INFORMATION:
Content starts

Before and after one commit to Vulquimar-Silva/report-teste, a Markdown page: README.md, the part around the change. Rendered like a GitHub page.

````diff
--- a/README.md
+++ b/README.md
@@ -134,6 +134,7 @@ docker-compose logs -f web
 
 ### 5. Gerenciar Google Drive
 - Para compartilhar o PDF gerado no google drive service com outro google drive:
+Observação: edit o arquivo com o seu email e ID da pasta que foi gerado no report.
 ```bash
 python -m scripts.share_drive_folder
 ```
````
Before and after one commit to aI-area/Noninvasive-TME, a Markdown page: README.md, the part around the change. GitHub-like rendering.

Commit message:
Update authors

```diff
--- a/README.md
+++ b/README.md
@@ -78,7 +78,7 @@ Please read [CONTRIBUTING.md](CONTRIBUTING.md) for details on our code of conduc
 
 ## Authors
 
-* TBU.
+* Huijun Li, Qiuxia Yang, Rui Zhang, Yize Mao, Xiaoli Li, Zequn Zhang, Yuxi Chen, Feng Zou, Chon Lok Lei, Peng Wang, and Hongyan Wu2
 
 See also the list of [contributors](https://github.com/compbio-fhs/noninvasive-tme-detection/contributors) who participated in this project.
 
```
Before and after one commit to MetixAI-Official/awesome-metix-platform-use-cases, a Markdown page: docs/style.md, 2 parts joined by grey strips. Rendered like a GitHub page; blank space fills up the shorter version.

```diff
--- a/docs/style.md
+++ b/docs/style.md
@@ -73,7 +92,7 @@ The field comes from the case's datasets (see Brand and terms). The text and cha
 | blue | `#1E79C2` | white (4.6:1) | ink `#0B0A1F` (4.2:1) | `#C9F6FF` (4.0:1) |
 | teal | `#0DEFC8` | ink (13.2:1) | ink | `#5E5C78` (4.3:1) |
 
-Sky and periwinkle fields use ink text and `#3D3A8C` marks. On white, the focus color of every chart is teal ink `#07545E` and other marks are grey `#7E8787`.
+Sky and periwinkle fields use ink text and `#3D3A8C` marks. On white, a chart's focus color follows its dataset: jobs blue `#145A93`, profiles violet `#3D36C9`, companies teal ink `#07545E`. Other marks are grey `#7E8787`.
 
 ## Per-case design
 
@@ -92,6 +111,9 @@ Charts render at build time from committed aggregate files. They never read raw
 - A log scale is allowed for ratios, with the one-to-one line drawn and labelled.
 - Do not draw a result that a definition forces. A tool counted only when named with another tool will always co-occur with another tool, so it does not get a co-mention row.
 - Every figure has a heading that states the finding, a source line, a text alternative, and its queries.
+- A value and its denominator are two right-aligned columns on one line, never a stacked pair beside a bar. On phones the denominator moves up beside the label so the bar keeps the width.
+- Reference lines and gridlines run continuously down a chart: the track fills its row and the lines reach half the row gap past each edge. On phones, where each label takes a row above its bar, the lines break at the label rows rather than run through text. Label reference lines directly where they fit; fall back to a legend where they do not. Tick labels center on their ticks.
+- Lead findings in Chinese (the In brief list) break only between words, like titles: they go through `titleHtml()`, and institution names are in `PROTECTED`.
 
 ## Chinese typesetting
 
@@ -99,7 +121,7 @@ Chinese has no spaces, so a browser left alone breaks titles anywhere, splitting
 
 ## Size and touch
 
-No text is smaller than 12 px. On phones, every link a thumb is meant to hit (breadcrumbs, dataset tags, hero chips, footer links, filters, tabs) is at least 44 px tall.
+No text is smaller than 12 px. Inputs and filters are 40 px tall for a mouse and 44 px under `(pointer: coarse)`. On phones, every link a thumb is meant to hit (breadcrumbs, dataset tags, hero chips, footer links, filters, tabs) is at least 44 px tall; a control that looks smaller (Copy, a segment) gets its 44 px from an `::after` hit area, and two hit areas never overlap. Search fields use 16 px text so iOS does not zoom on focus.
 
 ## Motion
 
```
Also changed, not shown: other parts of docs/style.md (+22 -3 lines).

Content ends

AIM OF THE EXERCISE: Once more, print all the records exactly.

EXERCISE SOLUTION:
Before and after one commit to Vulquimar-Silva/report-teste, a Markdown page: README.md, the part around the change. Rendered like a GitHub page.

````diff
--- a/README.md
+++ b/README.md
@@ -134,6 +134,7 @@ docker-compose logs -f web
 
 ### 5. Gerenciar Google Drive
 - Para compartilhar o PDF gerado no google drive service com outro google drive:
+Observação: edit o arquivo com o seu email e ID da pasta que foi gerado no report.
 ```bash
 python -m scripts.share_drive_folder
 ```
````
Before and after one commit to aI-area/Noninvasive-TME, a Markdown page: README.md, the part around the change. GitHub-like rendering.

Commit message:
Update authors

```diff
--- a/README.md
+++ b/README.md
@@ -78,7 +78,7 @@ Please read [CONTRIBUTING.md](CONTRIBUTING.md) for details on our code of conduc
 
 ## Authors
 
-* TBU.
+* Huijun Li, Qiuxia Yang, Rui Zhang, Yize Mao, Xiaoli Li, Zequn Zhang, Yuxi Chen, Feng Zou, Chon Lok Lei, Peng Wang, and Hongyan Wu2
 
 See also the list of [contributors](https://github.com/compbio-fhs/noninvasive-tme-detection/contributors) who participated in this project.
 
```
Before and after one commit to MetixAI-Official/awesome-metix-platform-use-cases, a Markdown page: docs/style.md, 2 parts joined by grey strips. Rendered like a GitHub page; blank space fills up the shorter version.

```diff
--- a/docs/style.md
+++ b/docs/style.md
@@ -73,7 +92,7 @@ The field comes from the case's datasets (see Brand and terms). The text and cha
 | blue | `#1E79C2` | white (4.6:1) | ink `#0B0A1F` (4.2:1) | `#C9F6FF` (4.0:1) |
 | teal | `#0DEFC8` | ink (13.2:1) | ink | `#5E5C78` (4.3:1) |
 
-Sky and periwinkle fields use ink text and `#3D3A8C` marks. On white, the focus color of every chart is teal ink `#07545E` and other marks are grey `#7E8787`.
+Sky and periwinkle fields use ink text and `#3D3A8C` marks. On white, a chart's focus color follows its dataset: jobs blue `#145A93`, profiles violet `#3D36C9`, companies teal ink `#07545E`. Other marks are grey `#7E8787`.
 
 ## Per-case design
 
@@ -92,6 +111,9 @@ Charts render at build time from committed aggregate files. They never read raw
 - A log scale is allowed for ratios, with the one-to-one line drawn and labelled.
 - Do not draw a result that a definition forces. A tool counted only when named with another tool will always co-occur with another tool, so it does not get a co-mention row.
 - Every figure has a heading that states the finding, a source line, a text alternative, and its queries.
+- A value and its denominator are two right-aligned columns on one line, never a stacked pair beside a bar. On phones the denominator moves up beside the label so the bar keeps the width.
+- Reference lines and gridlines run continuously down a chart: the track fills its row and the lines reach half the row gap past each edge. On phones, where each label takes a row above its bar, the lines break at the label rows rather than run through text. Label reference lines directly where they fit; fall back to a legend where they do not. Tick labels center on their ticks.
+- Lead findings in Chinese (the In brief list) break only between words, like titles: they go through `titleHtml()`, and institution names are in `PROTECTED`.
 
 ## Chinese typesetting
 
@@ -99,7 +121,7 @@ Chinese has no spaces, so a browser left alone breaks titles anywhere, splitting
 
 ## Size and touch
 
-No text is smaller than 12 px. On phones, every link a thumb is meant to hit (breadcrumbs, dataset tags, hero chips, footer links, filters, tabs) is at least 44 px tall.
+No text is smaller than 12 px. Inputs and filters are 40 px tall for a mouse and 44 px under `(pointer: coarse)`. On phones, every link a thumb is meant to hit (breadcrumbs, dataset tags, hero chips, footer links, filters, tabs) is at least 44 px tall; a control that looks smaller (Copy, a segment) gets its 44 px from an `::after` hit area, and two hit areas never overlap. Search fields use 16 px text so iOS does not zoom on focus.
 
 ## Motion
 
```
Also changed, not shown: other parts of docs/style.md (+22 -3 lines).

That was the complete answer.